Reproduce the whole listing that follows, character for character, and drop the images.

▼

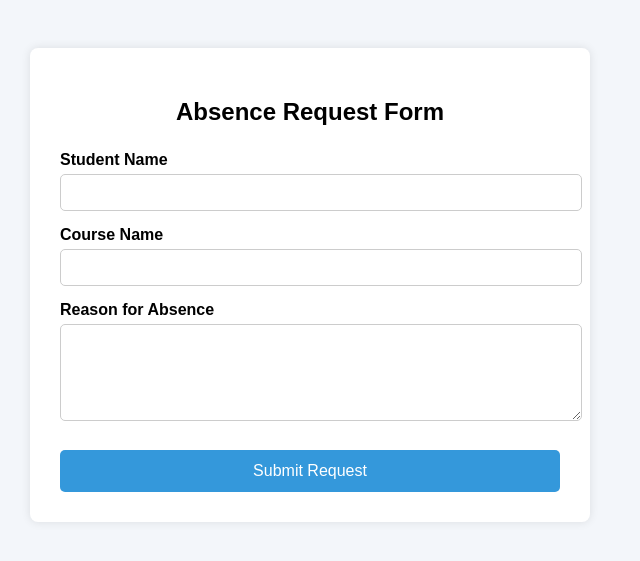
After one commit to BS-PM-2025/BS-PM-2025-TEAM20, a Django app: template templates/absence.html in a window 1280 px wide. The commit adds this page. Shown: the top 561 px of the page, without its empty margins (330-970 px from the left). Run offline with Django 3.2, Linux system fonts and the light colour scheme; the template is opened without the code that fills it, so the values that code supplies are empty.

Commit message:
דרישות האקתון
שתי דרישות

```diff
--- a/accounts/urls.py
+++ b/accounts/urls.py
@@ -114,4 +114,5 @@ path('student_request/', views.submit_request_view, name='submit_request'),
     path('student_rec/', views.student_reception_hours, name='student_reception_hours'),
     path('student/book/<int:reception_hour_id>/', views.book_reception_hour, name='book_reception_hour'),
     path('student/cancel/<int:booking_id>/', views.cancel_reception_booking, name='cancel_reception_booking'),
+
     ]
--- a/accounts/views.py
+++ b/accounts/views.py
@@ -19,6 +19,8 @@ def signup_view(request):
     return render(request, 'signup.html', {'form': form})
 
 
+def absence_request(request):
+    return render(request, 'absence.html')  # דף התלמיד לאחר ההרשמה
 
 
 from django.shortcuts import render, redirect
--- /dev/null
+++ b/templates/absence.html
@@ -0,0 +1,73 @@
+
+<!DOCTYPE html>
+<html lang="en">
+<head>
+    <meta charset="UTF-8">
+    <title>Absence Request</title>
+    <style>
+        body {
+            font-family: Arial, sans-serif;
+            background-color: #f3f6fa;
+            padding: 40px;
+        }
+        .form-container {
+            max-width: 500px;
+            margin: auto;
+            background-color: #ffffff;
+            padding: 30px;
+            border-radius: 8px;
+            box-shadow: 0 0 10px rgba(0, 0, 0, 0.1);
+        }
+        h2 {
+            text-align: center;
+            margin-bottom: 25px;
+        }
+        label {
+            display: block;
+            margin-top: 15px;
+            font-weight: bold;
+        }
+        input[type="text"],
+        textarea {
+            width: 100%;
+            padding: 10px;
+            margin-top: 5px;
+            border-radius: 5px;
+            border: 1px solid #ccc;
+            resize: vertical;
+        }
+        button {
+            margin-top: 25px;
+            width: 100%;
+            padding: 12px;
+            background-color: #3498db;
+            color: white;
+            border: none;
+            border-radius: 5px;
+            font-size: 16px;
+            cursor: pointer;
+        }
+        button:hover {
+            background-color: #2980b9;
+        }
+    </style>
+</head>
+<body>
+    <div class="form-container">
+        <h2>Absence Request Form</h2>
+        <form method="POST">
+            {% csrf_token %}
+            <label for="student_name">Student Name</label>
+            <input type="text" id="student_name" name="student_name" required>
+
+            <label for="course_name">Course Name</label>
+            <input type="text" id="course_name" name="course_name" required>
+
+            <label for="reason">Reason for Absence</label>
+            <textarea id="reason" name="reason" rows="5" required></textarea>
+
+            <button type="submit">Submit Request</button>
+        </form>
+    </div>
+</body>
+</html>
--- a/templates/student_page.html
+++ b/templates/student_page.html
@@ -25,6 +25,7 @@
         <button onclick="openChatBot()">💬 Chat with Bot</button>
         <button onclick="openChat()">💬 ChatLecture</button>
         <button onclick="openChat1()">💬 ChatSec</button>
+        <button onclick="absence()">💬 Absence</button>
 
         <button onclick="navigateToTimeExtensionRequest()">⏳ Request Time Extension</button>
 
@@ -68,6 +69,10 @@
         window.open("/chatroom/");
     }
 
+    function absence() {
+        window.open("/absence/");
+    }
+
     function navigateToProfile() {
         window.location.href = "{% url 'manage_my_profile' %}";
     }
```
Also changed, not shown: djangoProject11/urls.py (+8 -6 lines), templates/signup_student.html (+10 -0 lines), 1 other file.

▲

» **YOUR SOLUTION**:
After one commit to BS-PM-2025/BS-PM-2025-TEAM20, a Django app: template templates/absence.html in a window 1280 px wide. The commit adds this page. Shown: the top 561 px of the page, without its empty margins (330-970 px from the left). Run offline with Django 3.2, Linux system fonts and the light colour scheme; the template is opened without the code that fills it, so the values that code supplies are empty.

Commit message:
דרישות האקתון
שתי דרישות

```diff
--- a/accounts/urls.py
+++ b/accounts/urls.py
@@ -114,4 +114,5 @@ path('student_request/', views.submit_request_view, name='submit_request'),
     path('student_rec/', views.student_reception_hours, name='student_reception_hours'),
     path('student/book/<int:reception_hour_id>/', views.book_reception_hour, name='book_reception_hour'),
     path('student/cancel/<int:booking_id>/', views.cancel_reception_booking, name='cancel_reception_booking'),
+
     ]
--- a/accounts/views.py
+++ b/accounts/views.py
@@ -19,6 +19,8 @@ def signup_view(request):
     return render(request, 'signup.html', {'form': form})
 
 
+def absence_request(request):
+    return render(request, 'absence.html')  # דף התלמיד לאחר ההרשמה
 
 
 from django.shortcuts import render, redirect
--- /dev/null
+++ b/templates/absence.html
@@ -0,0 +1,73 @@
+
+<!DOCTYPE html>
+<html lang="en">
+<head>
+    <meta charset="UTF-8">
+    <title>Absence Request</title>
+    <style>
+        body {
+            font-family: Arial, sans-serif;
+            background-color: #f3f6fa;
+            padding: 40px;
+        }
+        .form-container {
+            max-width: 500px;
+            margin: auto;
+            background-color: #ffffff;
+            padding: 30px;
+            border-radius: 8px;
+            box-shadow: 0 0 10px rgba(0, 0, 0, 0.1);
+        }
+        h2 {
+            text-align: center;
+            margin-bottom: 25px;
+        }
+        label {
+            display: block;
+            margin-top: 15px;
+            font-weight: bold;
+        }
+        input[type="text"],
+        textarea {
+            width: 100%;
+            padding: 10px;
+            margin-top: 5px;
+            border-radius: 5px;
+            border: 1px solid #ccc;
+            resize: vertical;
+        }
+        button {
+            margin-top: 25px;
+            width: 100%;
+            padding: 12px;
+            background-color: #3498db;
+            color: white;
+            border: none;
+            border-radius: 5px;
+            font-size: 16px;
+            cursor: pointer;
+        }
+        button:hover {
+            background-color: #2980b9;
+        }
+    </style>
+</head>
+<body>
+    <div class="form-container">
+        <h2>Absence Request Form</h2>
+        <form method="POST">
+            {% csrf_token %}
+            <label for="student_name">Student Name</label>
+            <input type="text" id="student_name" name="student_name" required>
+
+            <label for="course_name">Course Name</label>
+            <input type="text" id="course_name" name="course_name" required>
+
+            <label for="reason">Reason for Absence</label>
+            <textarea id="reason" name="reason" rows="5" required></textarea>
+
+            <button type="submit">Submit Request</button>
+        </form>
+    </div>
+</body>
+</html>
--- a/templates/student_page.html
+++ b/templates/student_page.html
@@ -25,6 +25,7 @@
         <button onclick="openChatBot()">💬 Chat with Bot</button>
         <button onclick="openChat()">💬 ChatLecture</button>
         <button onclick="openChat1()">💬 ChatSec</button>
+        <button onclick="absence()">💬 Absence</button>
 
         <button onclick="navigateToTimeExtensionRequest()">⏳ Request Time Extension</button>
 
@@ -68,6 +69,10 @@
         window.open("/chatroom/");
     }
 
+    function absence() {
+        window.open("/absence/");
+    }
+
     function navigateToProfile() {
         window.location.href = "{% url 'manage_my_profile' %}";
     }
```
Also changed, not shown: djangoProject11/urls.py (+8 -6 lines), templates/signup_student.html (+10 -0 lines), 1 other file.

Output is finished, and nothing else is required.